Debt, Changing Media Habits Topple Blockbuster
New York (AP) - Blockbuster Inc., once the dominant movie rental company in the U.S., filed for Chapter 11 bankruptcy protection on Thursday, after reeling from mounting losses, rising debt and competitors that have better catered to Americans' changed media habits.
Blockbuster will continue to operate its 3,000 U.S. stores. But the move, long expected, marks the end of an era that Blockbuster and its gold-and-blue torn ticket logo helped establish - of Americans visiting video-store chains for the latest movie-rental releases. Increasingly, Americans are forgoing Blockbuster and watching movies via video subscription services like Netflix Inc., video on demand and vending machine services such as Coinstar Inc.'s Redbox.
In a submission to the U.S. Bankruptcy Court in the Southern District of New York on Thursday, the company said it reached an agreement with bondholders on a recapitalization plan. Under the plan, bondholders will exchange nearly $1 billion in debt for equity in a reorganized Blockbuster.
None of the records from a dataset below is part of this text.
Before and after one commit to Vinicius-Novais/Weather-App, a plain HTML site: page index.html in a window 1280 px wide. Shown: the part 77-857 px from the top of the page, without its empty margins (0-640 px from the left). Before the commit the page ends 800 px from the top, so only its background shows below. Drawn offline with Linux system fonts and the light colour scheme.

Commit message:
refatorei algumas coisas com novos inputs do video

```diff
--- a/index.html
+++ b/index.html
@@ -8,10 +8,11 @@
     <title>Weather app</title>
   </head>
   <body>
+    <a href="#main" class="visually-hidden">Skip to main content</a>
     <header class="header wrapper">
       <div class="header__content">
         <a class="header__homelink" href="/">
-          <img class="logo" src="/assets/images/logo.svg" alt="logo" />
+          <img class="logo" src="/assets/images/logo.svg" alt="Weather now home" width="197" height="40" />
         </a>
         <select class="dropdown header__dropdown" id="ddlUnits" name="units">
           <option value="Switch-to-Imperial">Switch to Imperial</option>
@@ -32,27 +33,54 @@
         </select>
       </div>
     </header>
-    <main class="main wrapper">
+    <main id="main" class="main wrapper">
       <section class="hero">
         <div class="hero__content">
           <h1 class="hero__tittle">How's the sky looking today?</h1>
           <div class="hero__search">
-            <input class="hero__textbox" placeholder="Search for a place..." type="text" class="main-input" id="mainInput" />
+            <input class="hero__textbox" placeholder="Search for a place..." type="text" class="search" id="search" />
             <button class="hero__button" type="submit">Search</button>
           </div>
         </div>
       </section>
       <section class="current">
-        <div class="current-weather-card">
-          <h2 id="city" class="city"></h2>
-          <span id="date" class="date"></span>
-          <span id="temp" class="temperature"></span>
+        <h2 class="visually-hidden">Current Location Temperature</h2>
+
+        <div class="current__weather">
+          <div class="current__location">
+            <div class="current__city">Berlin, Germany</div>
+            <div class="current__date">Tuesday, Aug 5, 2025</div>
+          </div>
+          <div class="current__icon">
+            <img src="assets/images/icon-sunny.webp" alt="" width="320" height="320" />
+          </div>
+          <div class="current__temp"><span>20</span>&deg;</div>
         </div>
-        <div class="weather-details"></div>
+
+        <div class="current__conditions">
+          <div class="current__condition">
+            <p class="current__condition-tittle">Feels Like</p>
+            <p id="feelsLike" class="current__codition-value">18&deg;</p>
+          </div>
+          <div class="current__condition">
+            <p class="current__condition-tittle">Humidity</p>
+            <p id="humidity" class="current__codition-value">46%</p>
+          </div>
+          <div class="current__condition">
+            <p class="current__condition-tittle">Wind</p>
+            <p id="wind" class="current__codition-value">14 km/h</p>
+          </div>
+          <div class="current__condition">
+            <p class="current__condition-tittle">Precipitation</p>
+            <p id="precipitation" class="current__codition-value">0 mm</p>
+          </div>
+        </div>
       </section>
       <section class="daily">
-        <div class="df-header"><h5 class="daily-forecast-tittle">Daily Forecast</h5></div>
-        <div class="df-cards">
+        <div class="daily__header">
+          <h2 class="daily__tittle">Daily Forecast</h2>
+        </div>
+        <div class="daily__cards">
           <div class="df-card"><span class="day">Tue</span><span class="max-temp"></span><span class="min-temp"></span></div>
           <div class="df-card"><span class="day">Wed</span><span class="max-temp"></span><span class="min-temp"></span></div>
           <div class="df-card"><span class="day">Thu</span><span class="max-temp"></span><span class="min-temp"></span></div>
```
The company has received commitments for $125 million in "debtor-in-possession" financing from senior noteholders to repay customers, suppliers and employees during the reorganization.
"After a careful and thorough analysis, we determined that the process announced today provides the optimal path for recapitalizing our balance sheet and positioning Blockbuster for the future as we continue to transform our business model," said CEO Jim Keyes.
Blockbuster, founded in 1985 by a Dallas software entrepreneur, was once a home entertainment powerhouse. It helped popularize videotape recorders and took off in 1987 after Waste Management Inc. founder Wayne Huizenga took control and began aggressively expanding and buying up competitors.
But Blockbuster has been losing money and market share for years as Netflix, Redbox and other services gained popularity. Netflix subscribers have grown from 1 million in 2002 to 15 million in 2010. Redbox, meanwhile, operated 26,900 kiosks as of the end of June. Wedbush Securities analyst Michael Pachter predicts that number will exceed 28,000 by the end of September.
In response, Blockbuster ended late fees and started online and kiosk services of its own. But it was unable to keep its debt in check.
Blockbuster, based in Dallas, earlier this year said it would close hundreds of stores and said it was struggling with liquidity problems. It had warned investors it might file for bankruptcy protection and was delisted in early July by the New York Stock Exchange.
Hollywood Video parent Movie Gallery Inc., once the second-largest U.S. movie rental chain behind Blockbuster, also fell victim to changing movie-watching habits and filed for bankruptcy protection in February - it's second trip through bankruptcy court. It liquidated in August.
Movie rentals aren't the only retail segment that has been disrupted by changing ways to consume media. Amazon.com has challenged traditional booksellers like Borders Inc. and Barnes & Noble Inc. and iTunes helped lead to the end of many record and CD stores.
Blockbuster said Thursday it plans to keep its 3,000 U.S. stores open while it evaluates them. Digital and mail businesses will all continue to operate normally. Operations outside the U.S. and domestic and international franchisees are not part of the Chapter 11 reorganization. Blockbuster's U.S. DVD vending kiosks, owned and operated by NCR Corp., are also not part of the reorganization and will continue to operate normally.
Billionaire investor Carl Icahn will help steer the latest efforts to save Blockbuster, reviving a role he played previously in trying to shape up the company. He has thrust himself into position of power, this time by snapping up about one-third of Blockbuster's highest-priority debt, according to a report published Wednesday in The Wall Street Journal.
Blockbuster said in its filing it had about $1 billion in assets and $1.46 billion in debt.
Blockbuster's largest creditors include the Bank of New York Mellon, Twentieth Century Fox Home Entertainment, Warner Home Video Inc., Sony Pictures Home Entertainment, The Walt Disney Co., Universal Studios Home Entertainment and other movie studios.